__WHAT YOU HAVE TO DO__
Please give the number of lines that hold the string "Five" in the listing, without any other words.

[[ RECORDS FOR THIS EXERCISE open ]]

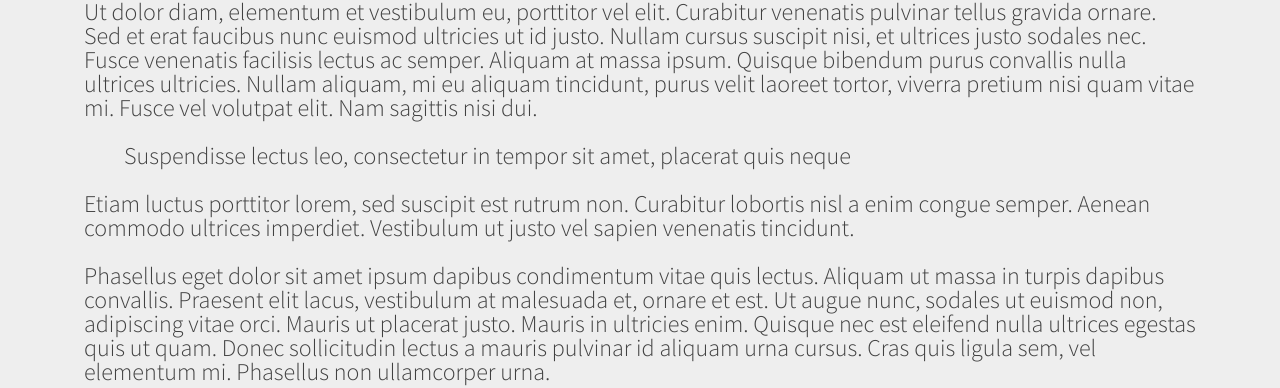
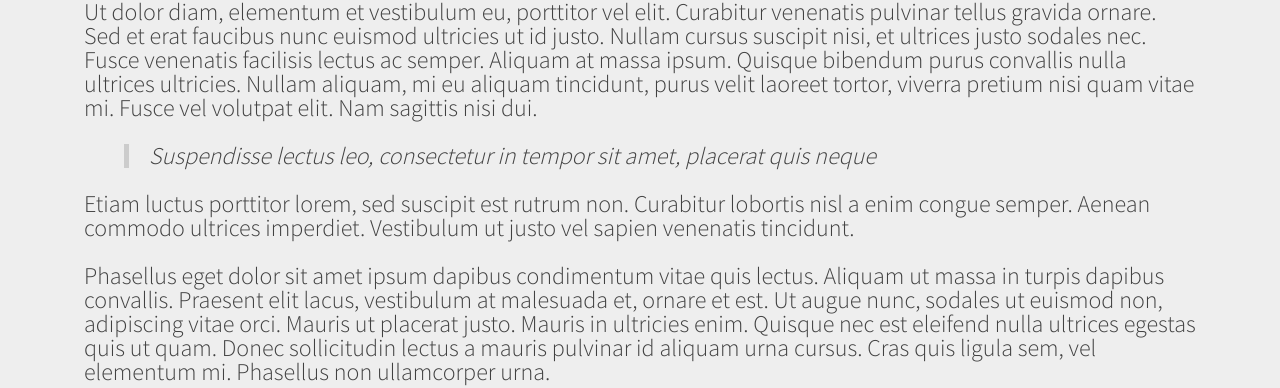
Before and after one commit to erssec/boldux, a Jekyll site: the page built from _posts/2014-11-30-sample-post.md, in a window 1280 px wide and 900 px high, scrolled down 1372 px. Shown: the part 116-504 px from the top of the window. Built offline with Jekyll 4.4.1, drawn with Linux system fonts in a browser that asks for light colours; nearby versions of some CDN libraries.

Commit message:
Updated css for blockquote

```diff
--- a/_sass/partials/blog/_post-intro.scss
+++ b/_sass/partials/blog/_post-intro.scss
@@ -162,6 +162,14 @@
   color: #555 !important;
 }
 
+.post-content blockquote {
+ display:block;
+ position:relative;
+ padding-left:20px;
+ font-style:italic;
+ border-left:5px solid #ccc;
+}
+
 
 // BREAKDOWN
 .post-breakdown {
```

[[ RECORDS FOR THIS EXERCISE closed ]]
[[ RECORDS FOR THIS EXERCISE open ]]

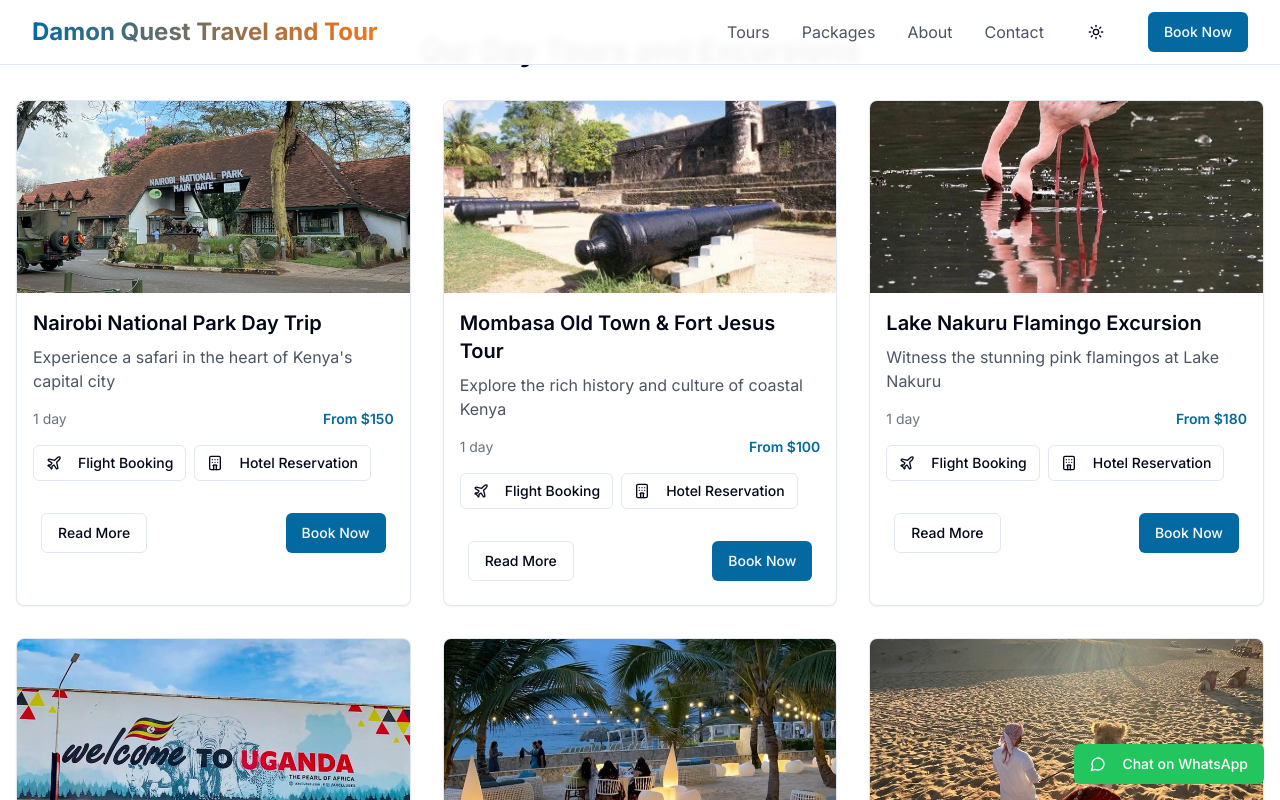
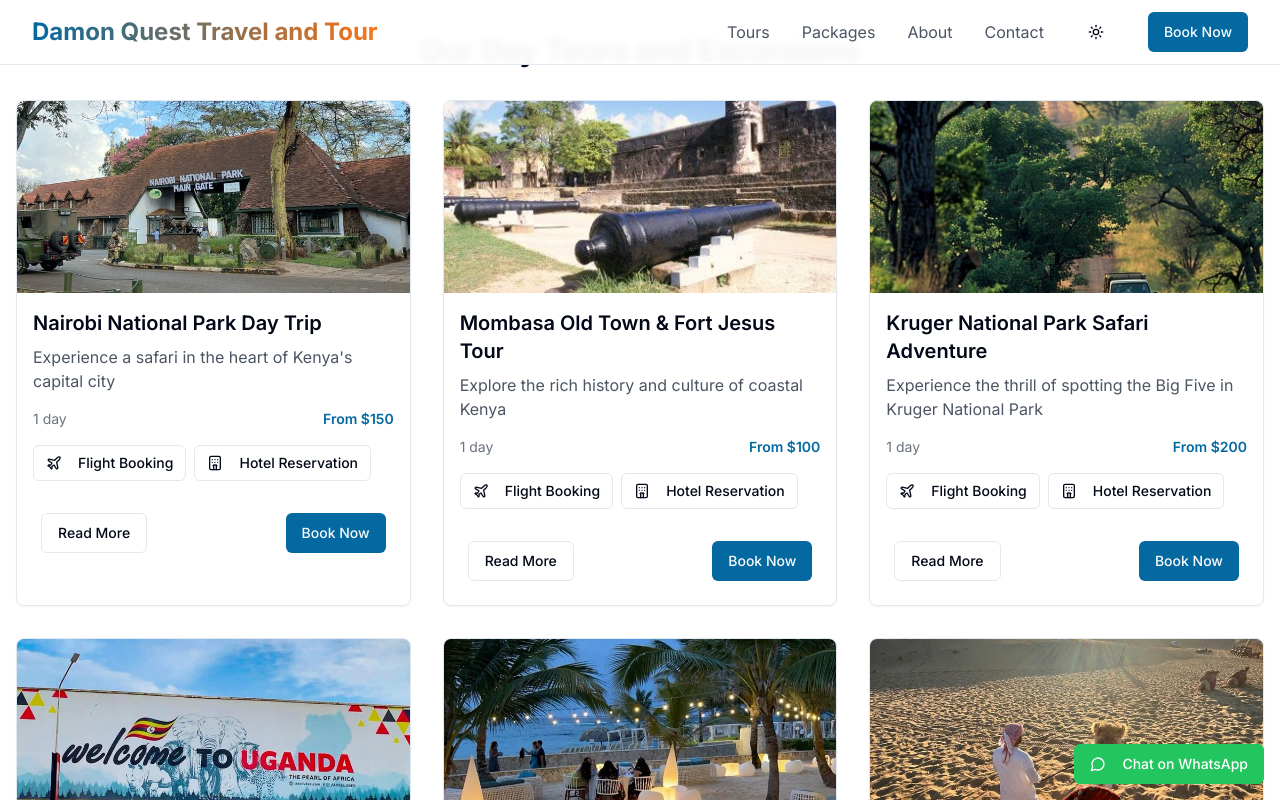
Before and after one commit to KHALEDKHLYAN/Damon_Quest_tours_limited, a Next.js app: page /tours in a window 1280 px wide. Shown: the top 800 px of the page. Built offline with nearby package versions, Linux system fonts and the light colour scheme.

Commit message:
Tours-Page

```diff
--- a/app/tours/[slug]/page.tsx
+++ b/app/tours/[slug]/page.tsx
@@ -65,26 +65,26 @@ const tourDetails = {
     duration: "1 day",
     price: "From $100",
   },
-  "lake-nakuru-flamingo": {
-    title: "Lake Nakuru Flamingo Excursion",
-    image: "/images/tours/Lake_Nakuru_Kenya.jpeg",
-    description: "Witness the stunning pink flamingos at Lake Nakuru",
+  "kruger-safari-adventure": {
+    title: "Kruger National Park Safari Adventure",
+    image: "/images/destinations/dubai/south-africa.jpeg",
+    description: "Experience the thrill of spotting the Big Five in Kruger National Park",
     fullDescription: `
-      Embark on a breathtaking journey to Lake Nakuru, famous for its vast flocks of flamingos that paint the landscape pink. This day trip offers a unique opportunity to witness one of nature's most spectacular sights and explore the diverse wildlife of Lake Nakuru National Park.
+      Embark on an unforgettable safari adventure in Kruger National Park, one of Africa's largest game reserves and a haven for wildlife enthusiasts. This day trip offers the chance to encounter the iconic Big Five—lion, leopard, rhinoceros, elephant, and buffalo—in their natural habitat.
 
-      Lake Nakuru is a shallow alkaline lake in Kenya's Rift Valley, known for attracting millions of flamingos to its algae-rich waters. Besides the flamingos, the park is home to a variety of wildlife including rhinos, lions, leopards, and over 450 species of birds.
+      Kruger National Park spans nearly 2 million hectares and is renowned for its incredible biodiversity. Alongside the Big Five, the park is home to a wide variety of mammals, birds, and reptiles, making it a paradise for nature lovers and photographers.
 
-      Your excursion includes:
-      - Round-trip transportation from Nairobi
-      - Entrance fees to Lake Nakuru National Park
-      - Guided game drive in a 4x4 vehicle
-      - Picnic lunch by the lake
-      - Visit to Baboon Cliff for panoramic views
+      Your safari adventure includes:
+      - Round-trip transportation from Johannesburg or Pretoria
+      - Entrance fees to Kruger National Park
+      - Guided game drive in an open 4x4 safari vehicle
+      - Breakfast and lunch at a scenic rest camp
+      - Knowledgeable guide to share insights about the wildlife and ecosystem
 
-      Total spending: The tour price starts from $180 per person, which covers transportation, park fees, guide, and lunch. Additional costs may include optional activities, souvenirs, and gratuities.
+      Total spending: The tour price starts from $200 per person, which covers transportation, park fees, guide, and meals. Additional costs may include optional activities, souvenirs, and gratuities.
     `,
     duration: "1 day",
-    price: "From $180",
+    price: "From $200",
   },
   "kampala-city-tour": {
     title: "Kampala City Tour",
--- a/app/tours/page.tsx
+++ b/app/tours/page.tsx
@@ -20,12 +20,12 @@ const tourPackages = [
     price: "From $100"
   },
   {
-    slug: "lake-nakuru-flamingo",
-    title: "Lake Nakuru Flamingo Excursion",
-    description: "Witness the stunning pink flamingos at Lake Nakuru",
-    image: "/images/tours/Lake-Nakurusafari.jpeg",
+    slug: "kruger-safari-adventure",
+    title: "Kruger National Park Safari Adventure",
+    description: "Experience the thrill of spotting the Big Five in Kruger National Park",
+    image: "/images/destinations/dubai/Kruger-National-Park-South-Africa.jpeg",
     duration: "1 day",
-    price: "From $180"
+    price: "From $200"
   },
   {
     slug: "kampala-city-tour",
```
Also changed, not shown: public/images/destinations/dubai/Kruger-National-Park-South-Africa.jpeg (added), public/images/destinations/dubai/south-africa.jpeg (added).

[[ RECORDS FOR THIS EXERCISE closed ]]
[[ RECORDS FOR THIS EXERCISE open ]]

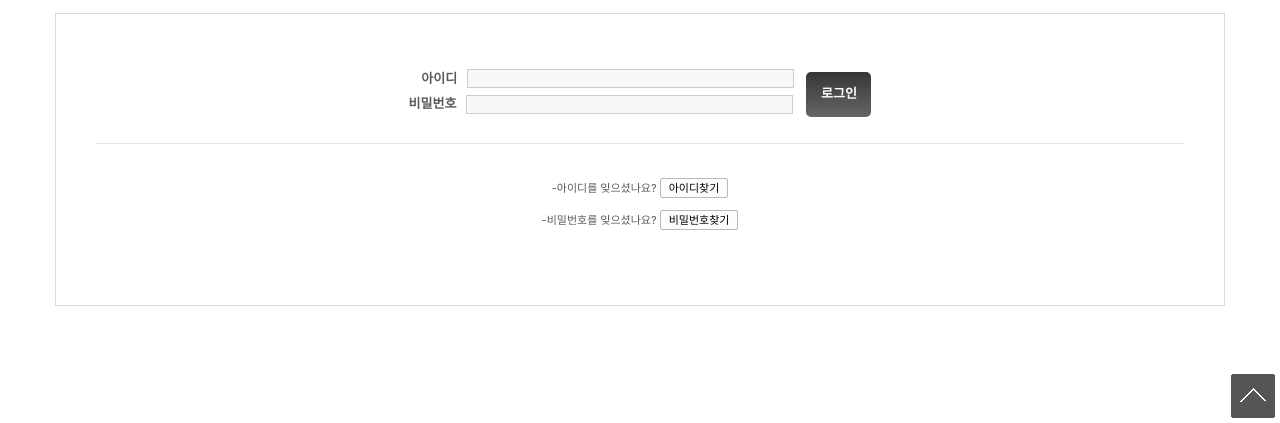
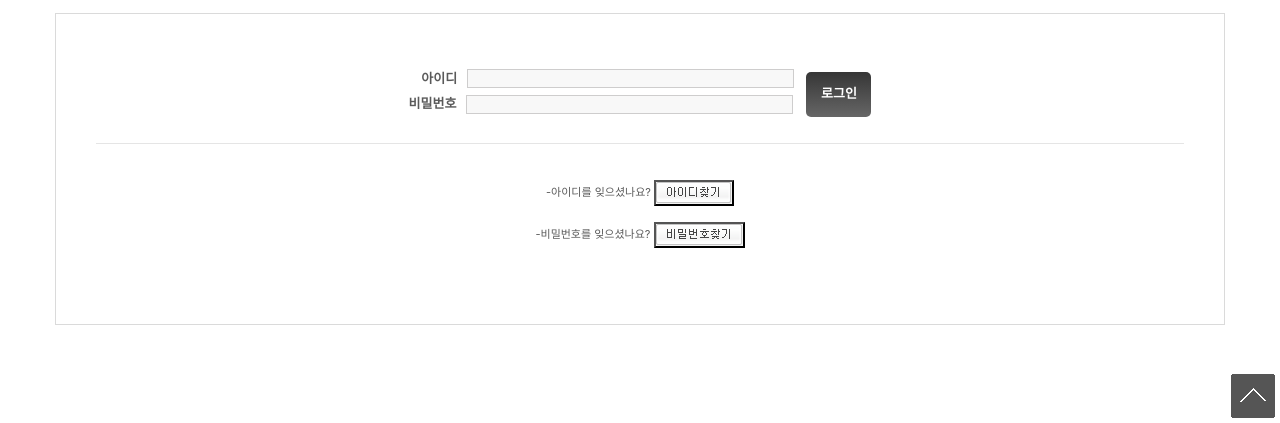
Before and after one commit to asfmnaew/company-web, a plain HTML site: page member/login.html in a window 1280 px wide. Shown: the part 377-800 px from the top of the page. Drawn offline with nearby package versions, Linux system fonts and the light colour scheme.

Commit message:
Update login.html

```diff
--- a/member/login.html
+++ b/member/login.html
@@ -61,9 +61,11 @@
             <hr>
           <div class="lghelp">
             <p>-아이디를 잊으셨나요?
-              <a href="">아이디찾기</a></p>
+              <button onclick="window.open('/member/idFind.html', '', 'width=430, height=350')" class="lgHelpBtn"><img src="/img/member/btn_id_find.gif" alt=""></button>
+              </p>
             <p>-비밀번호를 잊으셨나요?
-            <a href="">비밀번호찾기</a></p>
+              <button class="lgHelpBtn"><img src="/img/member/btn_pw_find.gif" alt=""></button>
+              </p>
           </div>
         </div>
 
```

[[ RECORDS FOR THIS EXERCISE closed ]]

__RESPONSE__
4